Senior Shamaya Bell takes home first place at the annual oratory contest


Sherri Greenfield-Ludwig

Oratory winners line up on stage after the competition. Fifth place Kainoa Harada (10), fourth place Isabella Lull (12), Third place Jahlea Douglas (12), second place Daniela Morales (11), and first place Shamaya Bell (12)

Dana Ibarra, photographer

On Thursday, Feb. 27, students participated in an annual oratory contest. The contest gave students a chance to express their views on current issues, African American history, and the importance of education.

First place winner, senior Shamaya Bell’s speech was titled an “Origin Story.” One of her biggest arguments surrounded the negative perspective in the black community of “acting white.” 

In her speech Bell denied the idea that just because she is academically driven and intelligent that she acts “white.”

“You should always feel comfortable being yourself without people telling you that you’re disqualifying yourself from your own race,” Bell said. 

Growing up she enjoyed learning about Black History Month, particularly the black activists, such as Frederick Douglass and Rosa Parks and how they fought so that every person could have an equal chance at education.

 Bell also shared her personal experiences with this issue.

Sherri Greenfield-Ludwig
Senior Shamaya Bell performs her speech “Origin Story” at the oratory contest on Thursday, Feb. 27. Bell took home first place overall.

“There was one time during class where a girl insisted that I wasn’t acting my own race and that I was trying to be someone I wasn’t,” Bell said.

  “You speak too proper for being black,” is one of the many comments Bell has received over the years. However, she decided to persist and she decided to push back against social expectations.

Her accomplishments are many. Not only is this her fourth year competing in the oratory contest, but she is also successful in other areas of the school taking Advanced Placement classes, competing on the Speech and Debate team, acting in the school plays, participating in Start-up Moxie, and serving as one of two student broadcasters. 
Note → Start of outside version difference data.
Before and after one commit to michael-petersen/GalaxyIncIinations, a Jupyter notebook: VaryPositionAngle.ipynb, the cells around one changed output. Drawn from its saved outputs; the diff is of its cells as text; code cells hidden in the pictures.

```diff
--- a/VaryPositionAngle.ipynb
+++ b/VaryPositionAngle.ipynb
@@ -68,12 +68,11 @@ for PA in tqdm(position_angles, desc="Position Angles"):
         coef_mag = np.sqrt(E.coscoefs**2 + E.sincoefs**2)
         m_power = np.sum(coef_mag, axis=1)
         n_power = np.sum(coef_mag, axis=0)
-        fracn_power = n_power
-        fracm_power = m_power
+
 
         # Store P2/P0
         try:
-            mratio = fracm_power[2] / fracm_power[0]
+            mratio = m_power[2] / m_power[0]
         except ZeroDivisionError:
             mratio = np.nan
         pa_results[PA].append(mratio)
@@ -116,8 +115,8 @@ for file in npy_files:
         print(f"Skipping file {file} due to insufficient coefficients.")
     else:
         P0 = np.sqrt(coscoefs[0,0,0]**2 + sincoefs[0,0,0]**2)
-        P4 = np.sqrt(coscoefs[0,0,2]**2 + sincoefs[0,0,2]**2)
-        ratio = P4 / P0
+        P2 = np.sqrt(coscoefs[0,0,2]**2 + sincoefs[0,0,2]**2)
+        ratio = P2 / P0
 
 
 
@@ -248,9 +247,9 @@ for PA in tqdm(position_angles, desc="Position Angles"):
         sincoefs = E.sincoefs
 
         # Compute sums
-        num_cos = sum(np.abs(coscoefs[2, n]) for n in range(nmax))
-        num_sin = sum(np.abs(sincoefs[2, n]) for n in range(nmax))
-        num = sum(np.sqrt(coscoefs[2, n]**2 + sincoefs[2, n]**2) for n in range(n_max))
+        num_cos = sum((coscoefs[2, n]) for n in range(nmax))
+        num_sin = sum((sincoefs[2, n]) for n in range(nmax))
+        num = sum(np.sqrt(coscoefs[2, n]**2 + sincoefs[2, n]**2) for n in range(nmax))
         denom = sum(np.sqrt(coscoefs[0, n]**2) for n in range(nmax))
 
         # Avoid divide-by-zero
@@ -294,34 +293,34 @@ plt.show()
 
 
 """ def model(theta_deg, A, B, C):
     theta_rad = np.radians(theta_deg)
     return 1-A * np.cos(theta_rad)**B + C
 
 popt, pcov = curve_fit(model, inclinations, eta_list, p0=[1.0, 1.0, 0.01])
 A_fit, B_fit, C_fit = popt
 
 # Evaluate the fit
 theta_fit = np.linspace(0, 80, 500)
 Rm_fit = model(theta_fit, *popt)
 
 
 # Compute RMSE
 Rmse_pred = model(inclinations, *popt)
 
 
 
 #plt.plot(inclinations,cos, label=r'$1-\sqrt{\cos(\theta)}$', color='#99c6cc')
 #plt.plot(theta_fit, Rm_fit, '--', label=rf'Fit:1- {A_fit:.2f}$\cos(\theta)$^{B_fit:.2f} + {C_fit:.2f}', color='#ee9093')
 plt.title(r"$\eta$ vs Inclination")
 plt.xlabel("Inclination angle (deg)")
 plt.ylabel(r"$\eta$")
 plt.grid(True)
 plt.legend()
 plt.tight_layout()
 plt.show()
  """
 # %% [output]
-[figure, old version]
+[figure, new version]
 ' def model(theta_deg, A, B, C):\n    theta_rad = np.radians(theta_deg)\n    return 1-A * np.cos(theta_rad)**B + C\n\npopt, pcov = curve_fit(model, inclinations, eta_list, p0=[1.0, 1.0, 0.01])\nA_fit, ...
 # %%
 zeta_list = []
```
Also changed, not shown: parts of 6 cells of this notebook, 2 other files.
“People had been telling me I act white my entire life and I would get so upset and frustrated because I didn’t understand, I didn’t want to be labeled or judged for being who I am,” Bell said. “It was when I finally said I accept myself for who I am no matter what and I wasn’t willing to change myself for anyone. It wasn’t only an insult to me but on an entire race of people which then led me to want to educate others.”